2,000 Indonesians rally in Taipei to support jailed governor 'Ahok'

Nearly 2,000 Indonesians gathered in front of Taipei Station to call for the release of Jakarta governor Basuki Tjahaja Purnama

Thousands of Indonesians rally in front of Taipei Main Station in support of "Ahok"

Thousands of Indonesians rally in front of Taipei Main Station in support of "Ahok" (Taiwan News photo)

TAIPEI (Taiwan News) Nearly 2,000 Indonesians gathered in front of Taipei Station on Sunday calling for the release of Jakarta governor Basuki Tjahaja Purnama (鍾萬學), who was sentenced for two years in prison last week for allegedly blaspheming the Quran.

The vigil started at 6 p.m. on Sunday at the Taipei Main Station with approximately 1,700 to 1,900 participants wearing red and white (the colors of the Indonesian flag) clothing, waving flags and glow sticks, singing patriotic songs, and banners calling for the governor's release.

Protester waving Indonesian flag.

Purnama, who often goes by his Hakka Chinese nickname "Ahok" (阿學), was accused of blasphemy against the Quran for a speech he gave to citizens of the Thousand Islands in 2016. He told would-be voters that they should not be deceived by those politicians who intentionally misinterpret Al-Ma'idah 5:51 of the Quran to mean Muslims should not vote for non-Muslim leaders. The video was then edited to alter the context and uploaded to YouTube by Buni Yani.

The video then spread like wildfire causing many Indonesians considering his edited words an insult to the Quran. This eventually culminated in a trial for blasphemy against the Quran and though prosecutors had asked for a 1-year prison sentence, the judges handed down a two-year sentence.

Many believe the trial was politically motivated as the governorship of Jakarta can lead to the presidency of Indonesia and the next presidential election is in two years.

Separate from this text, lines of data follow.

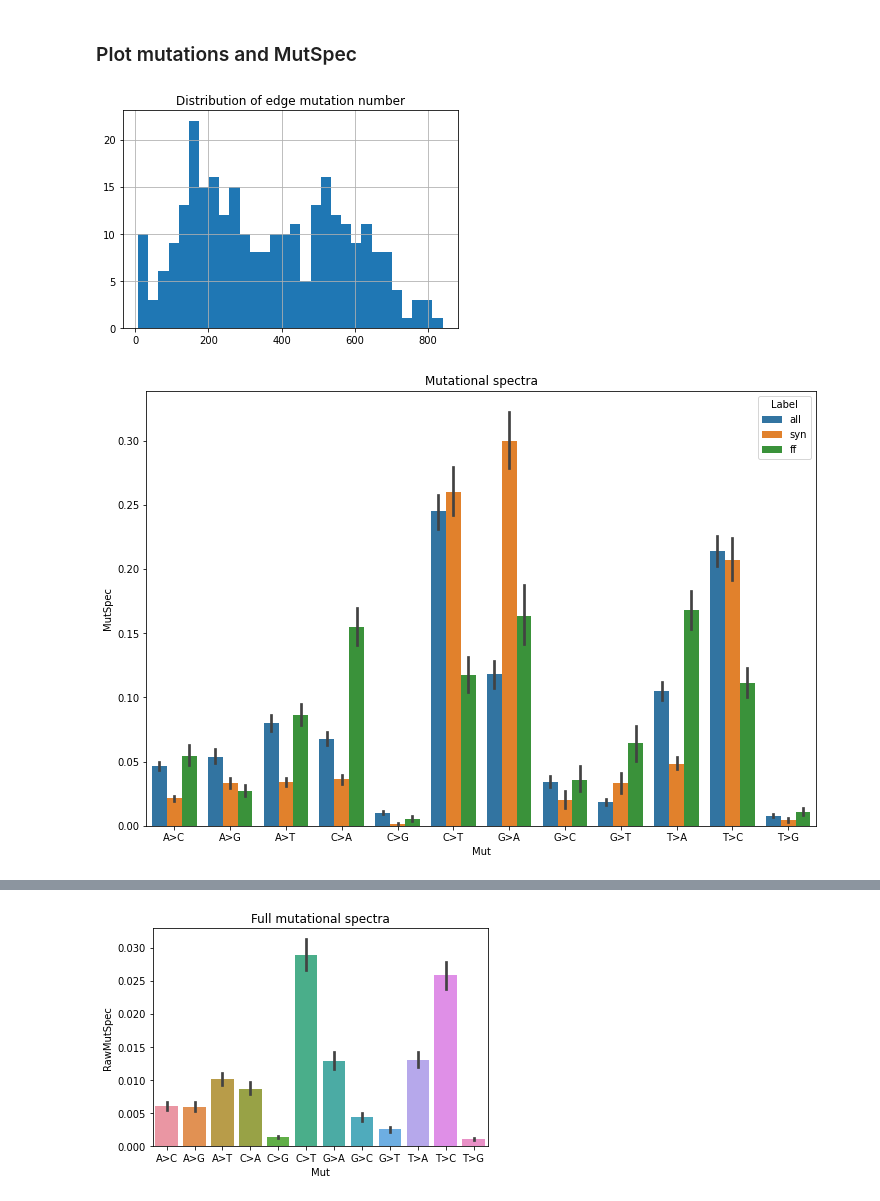
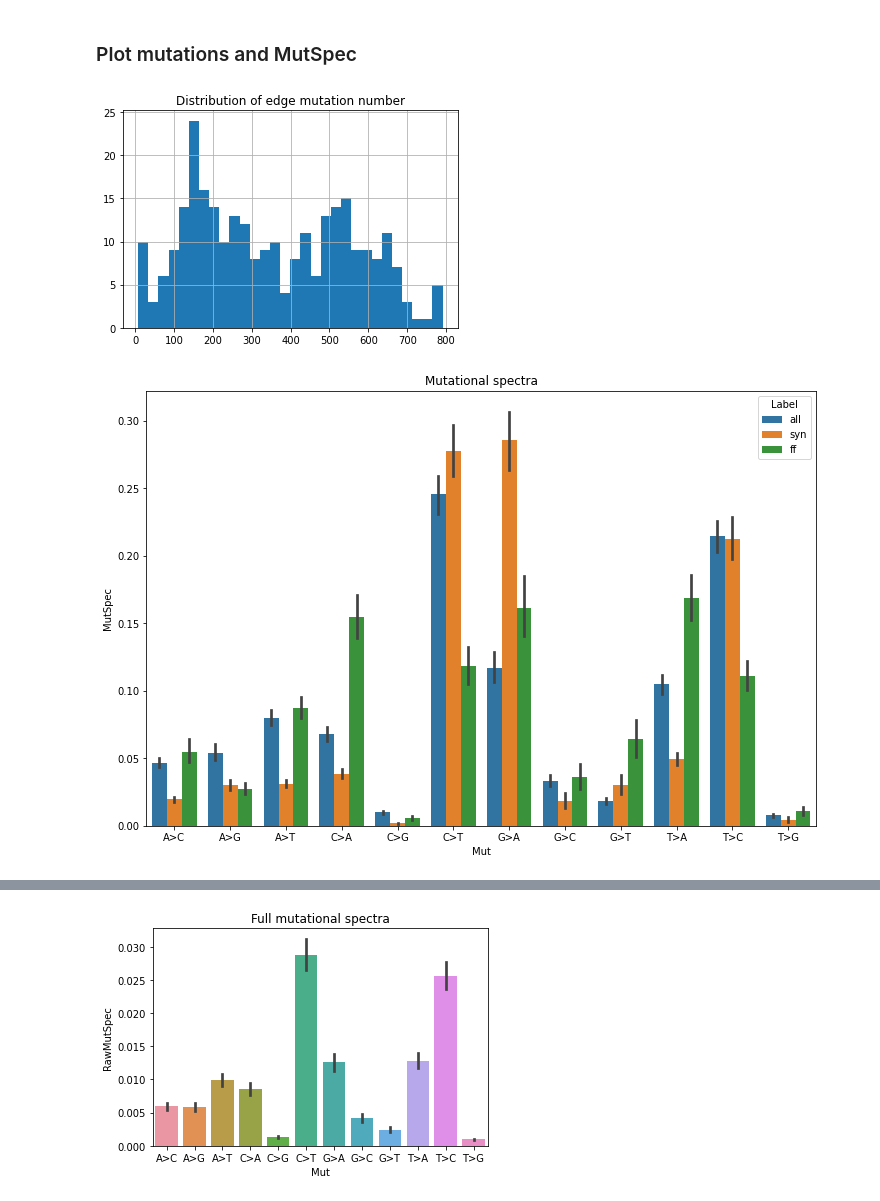
Before and after one commit to mitoclub/PyMutSpec, a Jupyter notebook: notebooks/mut_extraction_nematoda.ipynb, the cells around one changed output, grey strips where cells are left out. Saved outputs shown, nothing was run; the diff lists cells and outputs as text; code cells hidden in the pictures.

```diff
--- a/notebooks/mut_extraction_nematoda.ipynb
+++ b/notebooks/mut_extraction_nematoda.ipynb
@@ -106,3 +99,14 @@ mutations.loc[(mutations.Label < 0) & (mutations.RefAa == "*"), "Label"] = -2
+# %%
+_path = "../data/processed/nematoda/22-05-22-15-51-30"
+
+mutations = pd.read_csv(f"{_path}/mutations.tsv", sep="\t")
+edge_mutspec12 = pd.read_csv(f"{_path}/mutspec12.tsv", sep="\t")
+edge_mutspec12genes = pd.read_csv(f"{_path}/mutspec12genes.tsv", sep="\t")
+freqs = pd.read_csv(f"{_path}/freqs.tsv", sep="\t")
+
+edge_mutspec_all = edge_mutspec12[edge_mutspec12.Label == "all"]
+edge_mutspec_syn = edge_mutspec12[edge_mutspec12.Label == "syn"]
+edge_mutspec_ff  = edge_mutspec12[edge_mutspec12.Label == "ff"]
 # %%
 mutations
 # %% [output]
@@ -184,7 +190,8 @@ def rev_comp(mut: str):
     new_mut = new_mut.translate(translator)
     return new_mut
 # %%
-edge_mutspec["Mut"] = edge_mutspec["Mut"].str.translate(translator)
+edge_mutspec12["Mut"] = edge_mutspec12["Mut"].str.translate(translator)
+edge_mutspec12genes["Mut"] = edge_mutspec12genes["Mut"].str.translate(translator)
 
 edge_mutspec_all["Mut"] = edge_mutspec_all["Mut"].str.translate(translator)
 edge_mutspec_syn["Mut"] = edge_mutspec_syn["Mut"].str.translate(translator)
@@ -195,11 +202,11 @@ edge_mutspec_ff["Mut"] = edge_mutspec_ff["Mut"].str.translate(translator)
 mutations.groupby("AltNode").apply(len).hist(bins=30)
 plt.title("Distribution of edge mutation number");
 # %% [output]
-[figure, old version]
+[figure, new version]
 # %%
 plt.figure(figsize=(12, 8))
-sns.barplot(x="Mut", y="MutSpec", hue="Label", data=edge_mutspec, order=sorted(edge_mutspec.Mut.unique()));
+sns.barplot(x="Mut", y="MutSpec", hue="Label", data=edge_mutspec12, order=sorted(edge_mutspec12.Mut.unique()))
 plt.title("Mutational spectra")
 plt.show()
 # %% [output]
-[figure, old version]
+[figure, new version]
```
Also changed, not shown: parts of 23 cells of this notebook, 10 other files.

Afifah, 29, a caregiver from Surabaya who has lived in Taiwan for 6 years, came to the rally because: "I like Ahok, he's a very good person, so I came here to support him. Such a good person should not have been overthrown in this way, it was for politics."

She said that her personal religion do not alter her opinion of Ahok, "I'm a Muslim and Ahok is a Christian, but it doesn't matter, all Indonesians should unite together." She emphasized that he had done many things to improve Jakarta and help the poor.

She then added in Indonesian, "I just want to say democracy in Indonesia has to be followed, the wrong ones have to be punished and the right ones have to be freed. Go Ahok!"

Agus Ferdy

Agus Ferdy, 32, a businessman from Jarkarta, who is Christian, is concerned about Ahok's condition because he has been sent to jail for two years. He considers his treatment as intimidation of the freedom of expression.

Regarding the blasphemy case, Ferdy says, "Ahok said 'don't be deceived by those who use this verse from the Quran,' but then they edited the video and made it seem like he said 'don't be deceived by this verse of the Quran.' They edited the meaning to be very different, to twist the meaning and posted it on YouTube. It's like saying 'I'm eating with a spoon' and they changed it to 'I'm eating a spoon.' So many people in Indonesia thought he blasphemed the religion, but this is in fact not true."

When he asked what most in Indonesians in Taiwan believe, Ferdy said, "The workers who go abroad are more open-minded. Most Indonesians know Ahok was already concerned with the poor and was also helpful for the people of Jakarta. He led an anti-corruption government. We believe that 60 percent of Indonesian immigrant workers in Taiwan support Ahok."

Ferdy said that Ahok was adopted by a Muslim family in his home town after his father died, having made a covenant to support each other from that day forward. "We don't believe he blasphemed Islam because he also has an adopted Muslim family."

According to Ferdy, the point of Ahok's controversial speech was to try and explain to voters that some religious leaders were manipulating verses from the Quran to benefit their political cronies, at the expense of politicians from other faiths.

"We believe Ahok is doing a service for the people, he's not the same as the people described in the Quran. It's a different context. The Quran was talking about choosing to take care of fellow Muslims and not rely on outsiders, but this does not apply to the Jakarta governorship election," said Ferdy.

Ferdy says another rally will probably be held next Sunday at the same time and location because many Indonesians did not have a chance to attend this evening's gathering.

The event, which started spontaneously and spread virally through Facebook and word of mouth among the Indonesian community, had a peak of attendance of 1,700 to 1,900, according to organizers, and ended around 7 p.m. Toward the end of the rally, protesters showed one final act of defiance by placing their glow sticks on the ground to spell the words "Free Ahok."